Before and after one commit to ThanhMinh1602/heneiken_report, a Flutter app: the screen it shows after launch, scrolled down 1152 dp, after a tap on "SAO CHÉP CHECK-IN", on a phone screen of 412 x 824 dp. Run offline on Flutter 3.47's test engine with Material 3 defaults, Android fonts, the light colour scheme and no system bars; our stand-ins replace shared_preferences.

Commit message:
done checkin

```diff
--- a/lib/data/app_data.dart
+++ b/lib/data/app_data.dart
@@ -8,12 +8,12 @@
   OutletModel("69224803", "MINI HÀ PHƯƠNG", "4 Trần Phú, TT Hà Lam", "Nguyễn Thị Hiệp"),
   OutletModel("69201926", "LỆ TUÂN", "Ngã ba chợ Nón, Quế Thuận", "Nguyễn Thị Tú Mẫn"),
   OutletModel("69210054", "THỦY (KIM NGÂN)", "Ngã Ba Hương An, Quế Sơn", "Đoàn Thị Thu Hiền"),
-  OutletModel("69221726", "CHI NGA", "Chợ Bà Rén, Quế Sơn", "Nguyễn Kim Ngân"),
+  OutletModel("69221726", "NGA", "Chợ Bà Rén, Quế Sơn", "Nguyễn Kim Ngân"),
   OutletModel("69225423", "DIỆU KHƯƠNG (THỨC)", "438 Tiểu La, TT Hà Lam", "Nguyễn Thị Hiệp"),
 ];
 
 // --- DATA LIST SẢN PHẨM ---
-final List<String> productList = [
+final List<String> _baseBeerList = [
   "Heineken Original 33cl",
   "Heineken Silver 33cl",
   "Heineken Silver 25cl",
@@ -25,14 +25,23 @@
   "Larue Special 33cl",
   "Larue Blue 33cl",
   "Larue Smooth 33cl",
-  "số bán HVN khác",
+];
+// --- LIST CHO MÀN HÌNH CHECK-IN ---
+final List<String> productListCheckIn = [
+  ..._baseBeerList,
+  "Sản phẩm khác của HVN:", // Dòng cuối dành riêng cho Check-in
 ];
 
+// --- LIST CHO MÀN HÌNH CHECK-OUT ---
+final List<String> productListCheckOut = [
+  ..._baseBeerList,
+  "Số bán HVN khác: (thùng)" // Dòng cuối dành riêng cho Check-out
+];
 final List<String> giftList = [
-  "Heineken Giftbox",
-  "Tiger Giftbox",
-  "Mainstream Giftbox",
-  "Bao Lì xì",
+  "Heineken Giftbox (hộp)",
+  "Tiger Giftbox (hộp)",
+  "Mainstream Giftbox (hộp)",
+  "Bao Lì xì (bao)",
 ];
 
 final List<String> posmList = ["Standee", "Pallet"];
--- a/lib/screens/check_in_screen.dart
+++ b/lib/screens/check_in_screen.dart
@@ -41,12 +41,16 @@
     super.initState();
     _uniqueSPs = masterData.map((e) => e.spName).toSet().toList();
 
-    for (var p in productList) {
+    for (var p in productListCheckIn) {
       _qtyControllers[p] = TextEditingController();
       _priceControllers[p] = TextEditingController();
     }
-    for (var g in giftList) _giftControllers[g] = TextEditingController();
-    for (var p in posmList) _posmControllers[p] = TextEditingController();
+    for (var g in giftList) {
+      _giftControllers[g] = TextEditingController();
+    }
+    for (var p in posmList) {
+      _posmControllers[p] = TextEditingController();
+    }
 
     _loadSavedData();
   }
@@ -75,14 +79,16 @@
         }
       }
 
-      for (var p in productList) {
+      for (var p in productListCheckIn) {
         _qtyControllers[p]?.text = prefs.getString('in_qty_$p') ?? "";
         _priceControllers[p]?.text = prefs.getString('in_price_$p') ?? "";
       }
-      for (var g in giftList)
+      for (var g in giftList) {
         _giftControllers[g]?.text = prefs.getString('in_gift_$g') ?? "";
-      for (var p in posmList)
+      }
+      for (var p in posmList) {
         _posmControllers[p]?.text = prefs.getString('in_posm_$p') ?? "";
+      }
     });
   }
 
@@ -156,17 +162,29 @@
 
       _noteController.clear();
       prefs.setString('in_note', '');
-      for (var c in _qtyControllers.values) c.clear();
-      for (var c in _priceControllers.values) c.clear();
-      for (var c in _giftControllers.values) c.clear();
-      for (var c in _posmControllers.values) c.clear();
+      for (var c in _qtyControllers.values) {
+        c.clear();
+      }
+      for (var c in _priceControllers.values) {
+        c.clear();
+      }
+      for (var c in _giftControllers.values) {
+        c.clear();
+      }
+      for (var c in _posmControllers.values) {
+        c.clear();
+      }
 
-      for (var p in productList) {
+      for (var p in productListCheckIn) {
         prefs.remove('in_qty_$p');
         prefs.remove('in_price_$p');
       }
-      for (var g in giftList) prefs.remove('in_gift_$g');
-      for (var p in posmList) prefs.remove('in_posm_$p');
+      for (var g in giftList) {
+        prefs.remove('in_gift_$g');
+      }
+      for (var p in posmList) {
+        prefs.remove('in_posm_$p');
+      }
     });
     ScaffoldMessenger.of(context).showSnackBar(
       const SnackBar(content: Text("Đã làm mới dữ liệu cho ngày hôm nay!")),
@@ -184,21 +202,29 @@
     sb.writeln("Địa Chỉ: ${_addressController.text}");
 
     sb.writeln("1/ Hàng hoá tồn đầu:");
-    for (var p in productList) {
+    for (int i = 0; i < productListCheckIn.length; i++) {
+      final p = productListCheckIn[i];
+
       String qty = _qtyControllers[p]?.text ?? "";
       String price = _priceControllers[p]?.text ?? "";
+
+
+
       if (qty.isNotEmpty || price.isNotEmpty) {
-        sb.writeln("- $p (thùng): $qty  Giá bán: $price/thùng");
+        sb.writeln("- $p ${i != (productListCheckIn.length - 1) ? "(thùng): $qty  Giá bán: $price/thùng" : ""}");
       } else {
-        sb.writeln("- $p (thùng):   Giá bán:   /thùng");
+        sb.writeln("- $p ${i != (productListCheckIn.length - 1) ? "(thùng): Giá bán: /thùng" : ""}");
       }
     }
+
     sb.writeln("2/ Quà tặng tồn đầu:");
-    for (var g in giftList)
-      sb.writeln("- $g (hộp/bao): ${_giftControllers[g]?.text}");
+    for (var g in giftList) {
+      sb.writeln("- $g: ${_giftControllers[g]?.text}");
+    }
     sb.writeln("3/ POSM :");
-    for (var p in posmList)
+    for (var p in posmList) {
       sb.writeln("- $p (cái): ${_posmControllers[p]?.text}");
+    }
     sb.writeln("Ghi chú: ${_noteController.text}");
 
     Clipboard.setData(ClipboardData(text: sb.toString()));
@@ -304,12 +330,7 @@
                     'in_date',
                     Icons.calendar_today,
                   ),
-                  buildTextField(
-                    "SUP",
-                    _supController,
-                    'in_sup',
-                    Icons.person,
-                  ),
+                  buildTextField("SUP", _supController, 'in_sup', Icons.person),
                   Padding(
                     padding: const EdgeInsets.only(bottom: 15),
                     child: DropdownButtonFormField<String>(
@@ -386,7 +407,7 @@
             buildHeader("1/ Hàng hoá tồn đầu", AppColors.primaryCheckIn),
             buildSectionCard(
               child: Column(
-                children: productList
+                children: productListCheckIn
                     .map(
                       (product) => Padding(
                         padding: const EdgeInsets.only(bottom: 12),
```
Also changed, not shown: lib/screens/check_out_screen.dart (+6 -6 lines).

_What the task requires_
Would you show each line of the listing above that has the string "khác"?

_Your response_
-  "số bán HVN khác",
+  "Sản phẩm khác của HVN:", // Dòng cuối dành riêng cho Check-in
+  "Số bán HVN khác: (thùng)" // Dòng cuối dành riêng cho Check-out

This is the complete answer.